Word for word, restate all the records; images are not part of the copy.

################

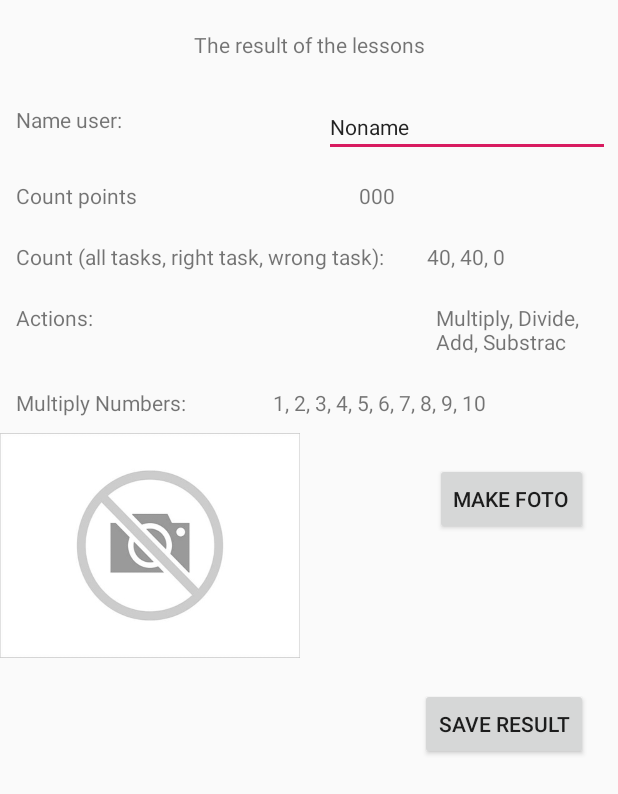
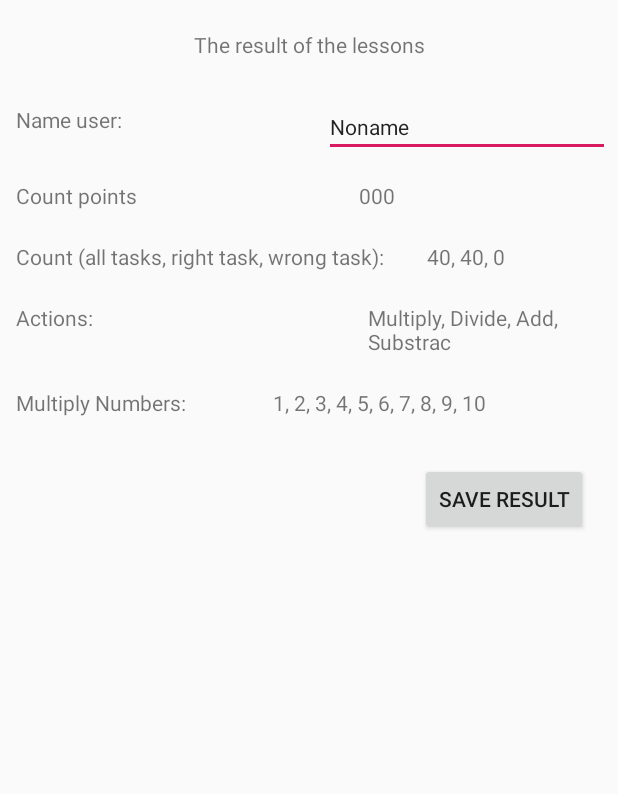
Before and after one commit to kamar19/Umnozhka2, an Android app: the FinishLeassonActivity screen opened directly, with no data from a screen before it, on a phone screen of 412 x 824 dp. Shown: the top 794 px of the screen. Run offline under Robolectric (Android 15) with nearby library versions, the light colour scheme and no system bars; 4 statements that could not run were skipped.

Commit message:
delete all object for make Foto

```diff
--- a/app/src/main/AndroidManifest.xml
+++ b/app/src/main/AndroidManifest.xml
@@ -30,7 +30,6 @@
 <!--                android:name="android.support.FILE_PROVIDER_PATHS"-->
 <!--                android:resource="@xml/file_paths"></meta-data>-->
 <!--        </provider>-->
-        <activity android:name=".MakeFotoActivity" />
         <activity android:name=".FinishLeassonActivity" />
         <activity android:name=".GradebookActivity" />
         <activity android:name=".StartActivity">
--- a/app/src/main/java/com/example/umnozhka/FinishLeassonActivity.java
+++ b/app/src/main/java/com/example/umnozhka/FinishLeassonActivity.java
@@ -16,15 +16,16 @@ import android.widget.Toast;
 import java.util.List;
 
 public class FinishLeassonActivity extends Activity implements View.OnClickListener {
-    Button finishButtonSave, finishButtonTakeFoto;
+    Button finishButtonSave;
+//            finishButtonTakeFoto;
     EditText finishStringUserName;
     TextView finishStringPrimerovTasks, finishStringActions, finishStringMultiplyNumbers, finishTextValueViewPoints, finishTextViewPoints;
     private SQLiteDatabase db;
     //    MyLesson myLesson;
     LessonSummary lessonSummary; // на Основе myLesson и MySettings
     //    SurfaceView surfaceView;
-    public static ImageView finishImageView;
-    private List<Bitmap> bitmaps;
+//    public static ImageView finishImageView;
+//    private List<Bitmap> bitmaps;
     private List<LessonSummary> lessonSummaries;
 
 
@@ -35,34 +36,27 @@ public class FinishLeassonActivity extends Activity implements View.OnClickListe
         lessonSummary = StartActivity.getStartLessonSummary();
 
         finishButtonSave = findViewById(R.id.finishButtonSave);
-        finishButtonTakeFoto = findViewById(R.id.finishButtonTakeFoto);
+//        finishButtonTakeFoto = findViewById(R.id.finishButtonTakeFoto);
         finishStringUserName = findViewById(R.id.finishStringUserName);
         finishStringPrimerovTasks = findViewById(R.id.finishStringPrimerovTasks);
         finishStringActions = findViewById(R.id.finishStringActions);
         finishStringMultiplyNumbers = findViewById(R.id.finishStringMultiplyNumbers);
         finishTextValueViewPoints = findViewById(R.id.finishTextValueViewPoints);
         finishTextViewPoints = findViewById(R.id.finishTextViewPoints);
-        finishImageView = findViewById(R.id.finishImageView);
-        finishImageView.setImageResource(R.drawable.nofoto);
         finishStringUserName.setText(lessonSummary.getNameUser());
         finishStringPrimerovTasks.setText(lessonSummary.getStringPrimerovTasks());
         finishStringActions.setText(lessonSummary.getStringMDSA());
         finishStringMultiplyNumbers.setText(lessonSummary.getStringMultiplyNumbers());
-
         finishButtonSave.setOnClickListener(this);
-        finishButtonTakeFoto.setOnClickListener(this);
-
     }
 
     @Override
     public void onClick(View v) {
         switch (v.getId()) {
-            case R.id.finishButtonTakeFoto:
+//            case R.id.finishButtonTakeFoto:
 //                    Intent intent = new Intent(this, MakeFotoActivity.class );
 //                    startActivity(intent);
-
-
-                break;
+//                break;
             case R.id.finishButtonSave:
                 if (finishStringUserName.getText().length() > 0) {
                     lessonSummary.setNameUser(finishStringUserName.getText().toString());
--- a/app/src/main/res/layout/activity_finish_leasson.xml
+++ b/app/src/main/res/layout/activity_finish_leasson.xml
@@ -90,7 +90,7 @@
 
                 <TextView
                     android:id="@+id/finishStringPrimerovTasks"
-                    android:layout_width="78dp"
+                    android:layout_width="wrap_content"
                     android:layout_height="match_parent"
                     android:layout_margin="5dp"
                     android:gravity="start"
@@ -113,7 +113,7 @@
 
                 <TextView
                     android:id="@+id/finishStringActions"
-                    android:layout_width="222dp"
+                    android:layout_width="312dp"
                     android:layout_height="match_parent"
                     android:layout_margin="5dp"
                     android:layout_weight="0.5"
@@ -153,40 +153,7 @@
                 android:layout_weight="1">
 
             </Space>
-            <LinearLayout
-                android:layout_width="match_parent"
-                android:layout_height="match_parent"
-                android:orientation="horizontal">
 
-
-                <ImageView
-                    android:id="@+id/finishImageView"
-                    android:layout_width="200dp"
-                    android:layout_height="150dp"
-                    android:layout_gravity="center_horizontal"
-
-                    android:gravity="center">
-
-                </ImageView>
-
-                <Space
-                    android:layout_width="0dp"
-                    android:layout_height="wrap_content"
-                    android:layout_weight="1"
-
-                    />
-                <Button
-                    android:id="@+id/finishButtonTakeFoto"
-                    android:layout_width="wrap_content"
-                    android:layout_height="wrap_content"
-                    android:layout_margin="20dp"
-                    android:gravity="center"
-
-                    android:text="@string/finishButtonTakeFotoTitle">
-
-                </Button>
-
-            </LinearLayout>
 
             <LinearLayout
                 android:layout_width="match_parent"
```
Also changed, not shown: app/src/main/java/com/example/umnozhka/MakeFotoActivity.java (deleted, +0 -356 lines), app/src/main/res/layout/activity_make_foto.xml (deleted, +0 -41 lines).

################

## SOLUTION BELOW
Before and after one commit to kamar19/Umnozhka2, an Android app: the FinishLeassonActivity screen opened directly, with no data from a screen before it, on a phone screen of 412 x 824 dp. Shown: the top 794 px of the screen. Run offline under Robolectric (Android 15) with nearby library versions, the light colour scheme and no system bars; 4 statements that could not run were skipped.

Commit message:
delete all object for make Foto

```diff
--- a/app/src/main/AndroidManifest.xml
+++ b/app/src/main/AndroidManifest.xml
@@ -30,7 +30,6 @@
 <!--                android:name="android.support.FILE_PROVIDER_PATHS"-->
 <!--                android:resource="@xml/file_paths"></meta-data>-->
 <!--        </provider>-->
-        <activity android:name=".MakeFotoActivity" />
         <activity android:name=".FinishLeassonActivity" />
         <activity android:name=".GradebookActivity" />
         <activity android:name=".StartActivity">
--- a/app/src/main/java/com/example/umnozhka/FinishLeassonActivity.java
+++ b/app/src/main/java/com/example/umnozhka/FinishLeassonActivity.java
@@ -16,15 +16,16 @@ import android.widget.Toast;
 import java.util.List;
 
 public class FinishLeassonActivity extends Activity implements View.OnClickListener {
-    Button finishButtonSave, finishButtonTakeFoto;
+    Button finishButtonSave;
+//            finishButtonTakeFoto;
     EditText finishStringUserName;
     TextView finishStringPrimerovTasks, finishStringActions, finishStringMultiplyNumbers, finishTextValueViewPoints, finishTextViewPoints;
     private SQLiteDatabase db;
     //    MyLesson myLesson;
     LessonSummary lessonSummary; // на Основе myLesson и MySettings
     //    SurfaceView surfaceView;
-    public static ImageView finishImageView;
-    private List<Bitmap> bitmaps;
+//    public static ImageView finishImageView;
+//    private List<Bitmap> bitmaps;
     private List<LessonSummary> lessonSummaries;
 
 
@@ -35,34 +36,27 @@ public class FinishLeassonActivity extends Activity implements View.OnClickListe
         lessonSummary = StartActivity.getStartLessonSummary();
 
         finishButtonSave = findViewById(R.id.finishButtonSave);
-        finishButtonTakeFoto = findViewById(R.id.finishButtonTakeFoto);
+//        finishButtonTakeFoto = findViewById(R.id.finishButtonTakeFoto);
         finishStringUserName = findViewById(R.id.finishStringUserName);
         finishStringPrimerovTasks = findViewById(R.id.finishStringPrimerovTasks);
         finishStringActions = findViewById(R.id.finishStringActions);
         finishStringMultiplyNumbers = findViewById(R.id.finishStringMultiplyNumbers);
         finishTextValueViewPoints = findViewById(R.id.finishTextValueViewPoints);
         finishTextViewPoints = findViewById(R.id.finishTextViewPoints);
-        finishImageView = findViewById(R.id.finishImageView);
-        finishImageView.setImageResource(R.drawable.nofoto);
         finishStringUserName.setText(lessonSummary.getNameUser());
         finishStringPrimerovTasks.setText(lessonSummary.getStringPrimerovTasks());
         finishStringActions.setText(lessonSummary.getStringMDSA());
         finishStringMultiplyNumbers.setText(lessonSummary.getStringMultiplyNumbers());
-
         finishButtonSave.setOnClickListener(this);
-        finishButtonTakeFoto.setOnClickListener(this);
-
     }
 
     @Override
     public void onClick(View v) {
         switch (v.getId()) {
-            case R.id.finishButtonTakeFoto:
+//            case R.id.finishButtonTakeFoto:
 //                    Intent intent = new Intent(this, MakeFotoActivity.class );
 //                    startActivity(intent);
-
-
-                break;
+//                break;
             case R.id.finishButtonSave:
                 if (finishStringUserName.getText().length() > 0) {
                     lessonSummary.setNameUser(finishStringUserName.getText().toString());
--- a/app/src/main/res/layout/activity_finish_leasson.xml
+++ b/app/src/main/res/layout/activity_finish_leasson.xml
@@ -90,7 +90,7 @@
 
                 <TextView
                     android:id="@+id/finishStringPrimerovTasks"
-                    android:layout_width="78dp"
+                    android:layout_width="wrap_content"
                     android:layout_height="match_parent"
                     android:layout_margin="5dp"
                     android:gravity="start"
@@ -113,7 +113,7 @@
 
                 <TextView
                     android:id="@+id/finishStringActions"
-                    android:layout_width="222dp"
+                    android:layout_width="312dp"
                     android:layout_height="match_parent"
                     android:layout_margin="5dp"
                     android:layout_weight="0.5"
@@ -153,40 +153,7 @@
                 android:layout_weight="1">
 
             </Space>
-            <LinearLayout
-                android:layout_width="match_parent"
-                android:layout_height="match_parent"
-                android:orientation="horizontal">
 
-
-                <ImageView
-                    android:id="@+id/finishImageView"
-                    android:layout_width="200dp"
-                    android:layout_height="150dp"
-                    android:layout_gravity="center_horizontal"
-
-                    android:gravity="center">
-
-                </ImageView>
-
-                <Space
-                    android:layout_width="0dp"
-                    android:layout_height="wrap_content"
-                    android:layout_weight="1"
-
-                    />
-                <Button
-                    android:id="@+id/finishButtonTakeFoto"
-                    android:layout_width="wrap_content"
-                    android:layout_height="wrap_content"
-                    android:layout_margin="20dp"
-                    android:gravity="center"
-
-                    android:text="@string/finishButtonTakeFotoTitle">
-
-                </Button>
-
-            </LinearLayout>
 
             <LinearLayout
                 android:layout_width="match_parent"
```
Also changed, not shown: app/src/main/java/com/example/umnozhka/MakeFotoActivity.java (deleted, +0 -356 lines), app/src/main/res/layout/activity_make_foto.xml (deleted, +0 -41 lines).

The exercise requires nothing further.